Furniture (excluding Bedding) increased 2.6% percent in 2019 Q2 versus the same second quarter of 2018 with sales of $23.64 billion. This figure is up 7.5% over last quarter, 2019 Q1.
Last quarter (2019 Q1) Bedding rebounded slightly up 3.1% compared to 2018 Q1. However slowing imports in the second quarter held growth to an early estimate of 1.6% compared to 2018 Q2 and a decline of 9.7% compared to the last quarter, 2019 Q1. Second quarter Bedding sales totaled $3.71 billion.
Industry sales for the first half of 2019 totaled $53.44 billion, an increase of only 2.5% over the same period last year, signaling a slowing of the industry for the third straight quarter.
Source: Impact Consulting Services, Inc. industry model
Overall, personal consumption expenditures have risen 41.6 percent post-recession with the majority of consumer spending – roughly two-thirds – absorbed by services and the amount increases every year. This is the fourth factoid in a series of five factoids detailing consumer spending across all spending categories in 2018.
Housing and Household Expenditures

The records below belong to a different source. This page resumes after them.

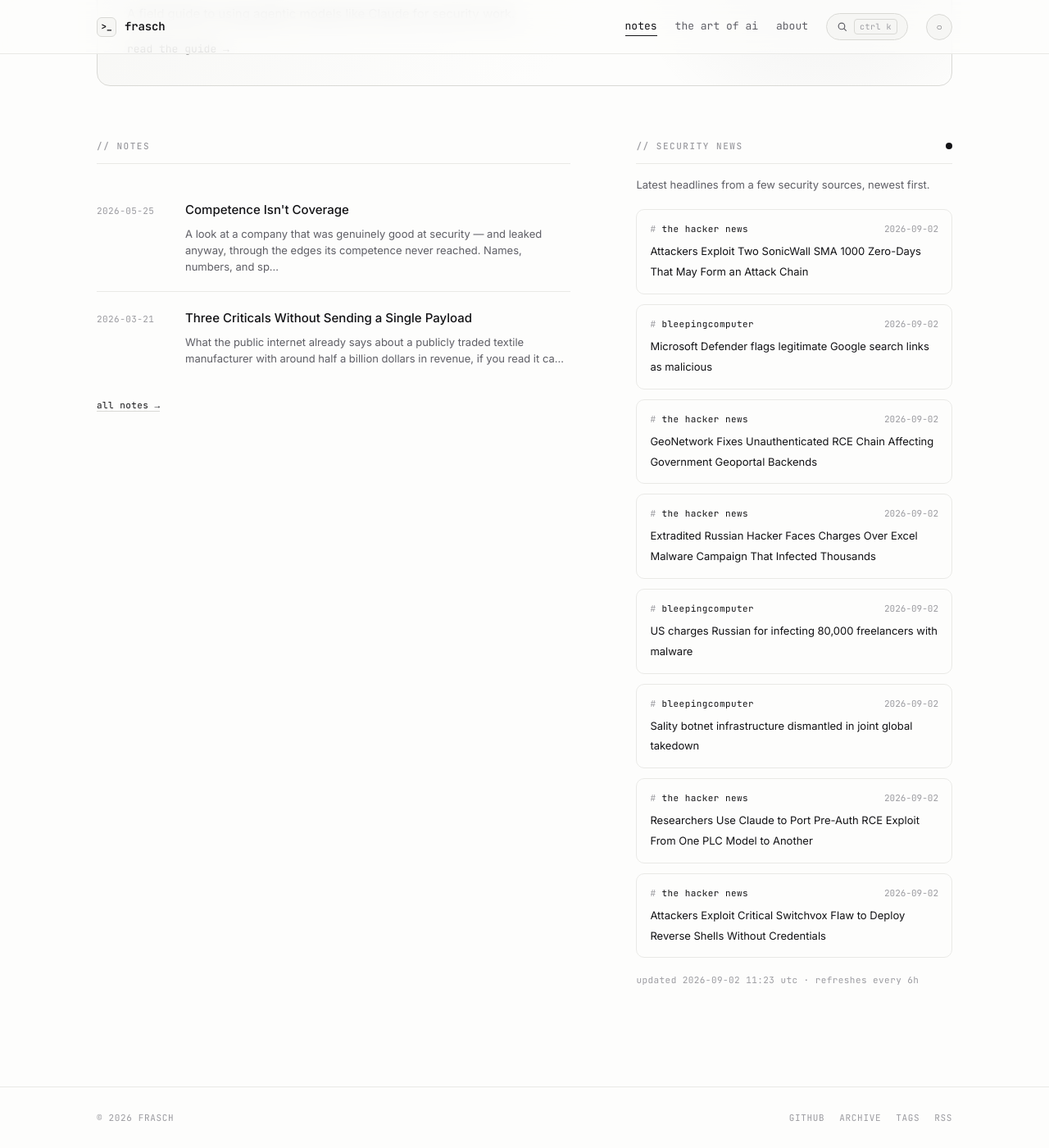
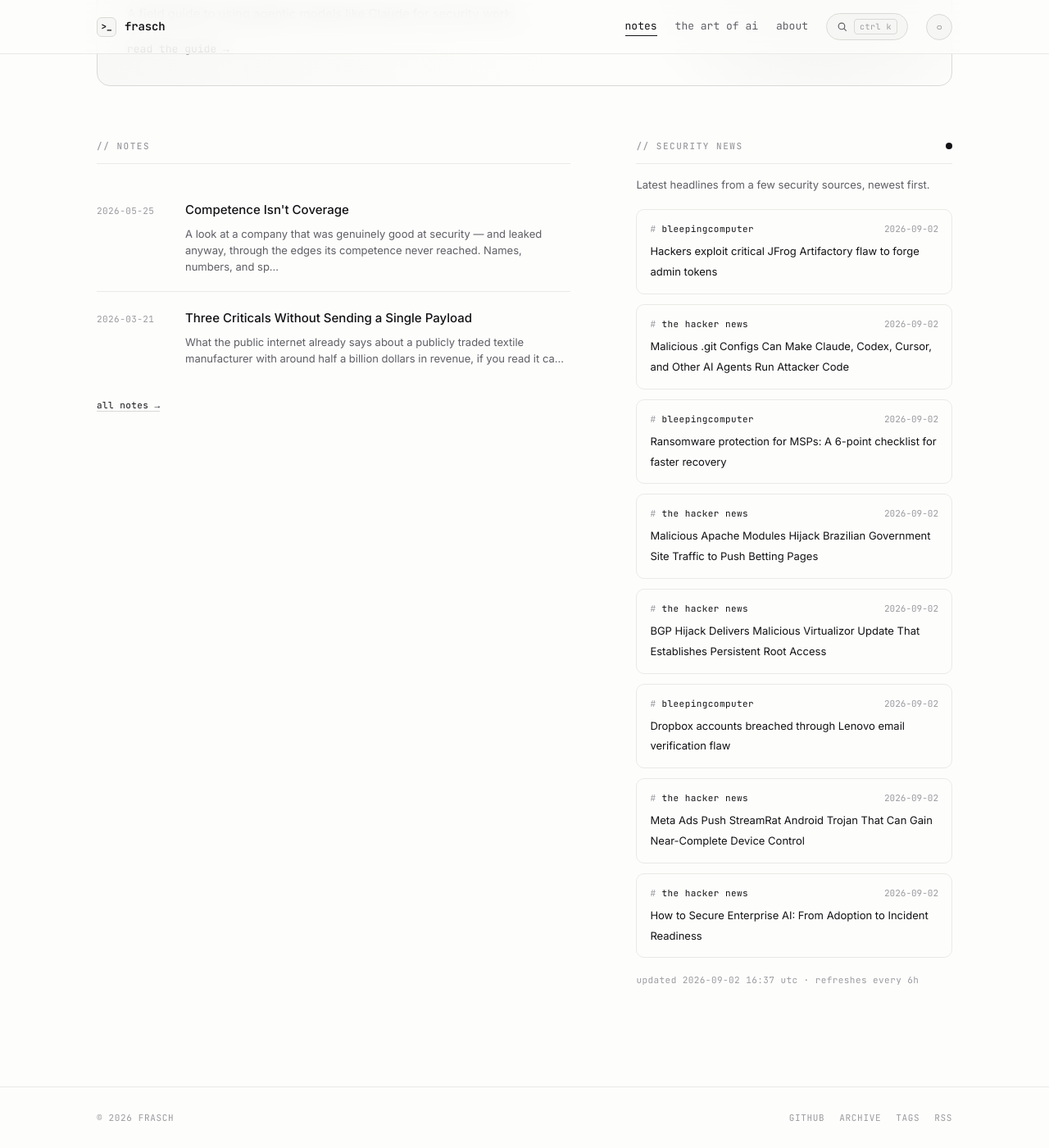
Before and after one commit to whoisfrasch/frasch, a Jekyll site: the page built from index.html, in a window 1280 px wide and 1400 px high, scrolled down 615 px. Shown: the whole window at 82% size. Built offline with Jekyll 4.4.1, drawn with Linux system fonts in a browser that asks for light colours.

Commit message:
Refresh security news feed

```diff
--- a/_data/news.json
+++ b/_data/news.json
@@ -1,53 +1,53 @@
 {
-  "updated": "2026-09-02T11:23:50Z",
+  "updated": "2026-09-02T16:37:51Z",
   "items": [
     {
+      "source": "bleepingcomputer",
+      "title": "Hackers exploit critical JFrog Artifactory flaw to forge admin tokens",
+      "link": "https://www.bleepingcomputer.com/news/security/hackers-exploit-critical-jfrog-artifactory-flaw-to-forge-admin-tokens/",
+      "date": "2026-09-02T15:47:08Z"
+    },
+    {
       "source": "the hacker news",
-      "title": "Attackers Exploit Two SonicWall SMA 1000 Zero-Days That May Form an Attack Chain",
-      "link": "https://thehackernews.com/2026/09/attackers-exploit-two-sonicwall-sma.html",
-      "date": "2026-09-02T10:53:49Z"
+      "title": "Malicious .git Configs Can Make Claude, Codex, Cursor, and Other AI Agents Run Attacker Code",
+      "link": "https://thehackernews.com/2026/09/malicious-git-configs-can-make-claude.html",
+      "date": "2026-09-02T14:06:59Z"
     },
     {
       "source": "bleepingcomputer",
-      "title": "Microsoft Defender flags legitimate Google search links as malicious",
-      "link": "https://www.bleepingcomputer.com/news/security/microsoft-defender-flags-legitimate-google-search-links-as-malicious/",
-      "date": "2026-09-02T10:29:39Z"
+      "title": "Ransomware protection for MSPs: A 6-point checklist for faster recovery",
+      "link": "https://www.bleepingcomputer.com/news/security/ransomware-protection-for-msps-a-6-point-checklist-for-faster-recovery/",
+      "date": "2026-09-02T14:02:12Z"
     },
     {
       "source": "the hacker news",
-      "title": "GeoNetwork Fixes Unauthenticated RCE Chain Affecting Government Geoportal Backends",
-      "link": "https://thehackernews.com/2026/09/geonetwork-fixes-unauthenticated-rce.html",
-      "date": "2026-09-02T09:18:02Z"
+      "title": "Malicious Apache Modules Hijack Brazilian Government Site Traffic to Push Betting Pages",
+      "link": "https://thehackernews.com/2026/09/malicious-apache-modules-hijack.html",
+      "date": "2026-09-02T13:44:16Z"
     },
     {
       "source": "the hacker news",
-      "title": "Extradited Russian Hacker Faces Charges Over Excel Malware Campaign That Infected Thousands",
-      "link": "https://thehackernews.com/2026/09/extradited-russian-hacker-faces-charges.html",
-      "date": "2026-09-02T09:10:23Z"
+      "title": "BGP Hijack Delivers Malicious Virtualizor Update That Establishes Persistent Root Access",
+      "link": "https://thehackernews.com/2026/09/bgp-hijack-delivers-malicious.html",
+      "date": "2026-09-02T13:12:45Z"
     },
     {
       "source": "bleepingcomputer",
-      "title": "US charges Russian for infecting 80,000 freelancers with malware",
-      "link": "https://www.bleepingcomputer.com/news/security/us-charges-russian-for-infecting-80-000-freelancers-with-malware/",
-      "date": "2026-09-02T09:06:48Z"
-    },
-    {
-      "source": "bleepingcomputer",
-      "title": "Sality botnet infrastructure dismantled in joint global takedown",
-      "link": "https://www.bleepingcomputer.com/news/security/sality-botnet-infrastructure-dismantled-in-joint-global-takedown/",
-      "date": "2026-09-02T08:00:43Z"
+      "title": "Dropbox accounts breached through Lenovo email verification flaw",
+      "link": "https://www.bleepingcomputer.com/news/security/dropbox-accounts-breached-through-lenovo-email-verification-flaw/",
+      "date": "2026-09-02T12:30:22Z"
     },
     {
       "source": "the hacker news",
-      "title": "Researchers Use Claude to Port Pre-Auth RCE Exploit From One PLC Model to Another",
-      "link": "https://thehackernews.com/2026/09/researchers-use-claude-to-port-pre-auth.html",
-      "date": "2026-09-02T07:47:13Z"
+      "title": "Meta Ads Push StreamRat Android Trojan That Can Gain Near-Complete Device Control",
+      "link": "https://thehackernews.com/2026/09/meta-ads-push-streamrat-android-trojan.html",
+      "date": "2026-09-02T12:22:02Z"
     },
     {
       "source": "the hacker news",
-      "title": "Attackers Exploit Critical Switchvox Flaw to Deploy Reverse Shells Without Credentials",
-      "link": "https://thehackernews.com/2026/09/attackers-exploit-critical-switchvox.html",
-      "date": "2026-09-02T07:08:50Z"
+      "title": "How to Secure Enterprise AI: From Adoption to Incident Readiness",
+      "link": "https://thehackernews.com/2026/09/how-to-secure-enterprise-ai-from.html",
+      "date": "2026-09-02T11:30:00Z"
     }
   ]
 }
```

Since the recession, renter-occupied housing has surged as the fastest growing housing expense – up 86.4 percent since 2007. Both household insurance and owner-occupied housing expenditures have also grown at a fast pace, increasing by 40.8 percent and 47.5 percent respectively. Major household appliances have shown steady growth, while televisions have fallen flat and outpaced by other household spending. Surprisingly, tools and equipment for house and garden have skyrocketed the last few years – jumping 43 percent since 2012.
As Americans are staying put longer, household maintenance spending has grown an average of 4.8 percent a year from 2011 to 2016. 2016 to 2017 saw a dip (-0.8 percent) in housing maintenance but the numbers picked back up last year – growing 3.8 percent. Last year, rents and mortgages both saw a high growth of 4.5 percent and 4.4 percent as supply continues to tighten in many areas. Furniture has shown the most growth over the past year, rising 7 percent after an average yearly increase of 4.6 percent from 2011 to 2016.
Source: Personal Consumption Expenditures, Bureau of Labor Statistics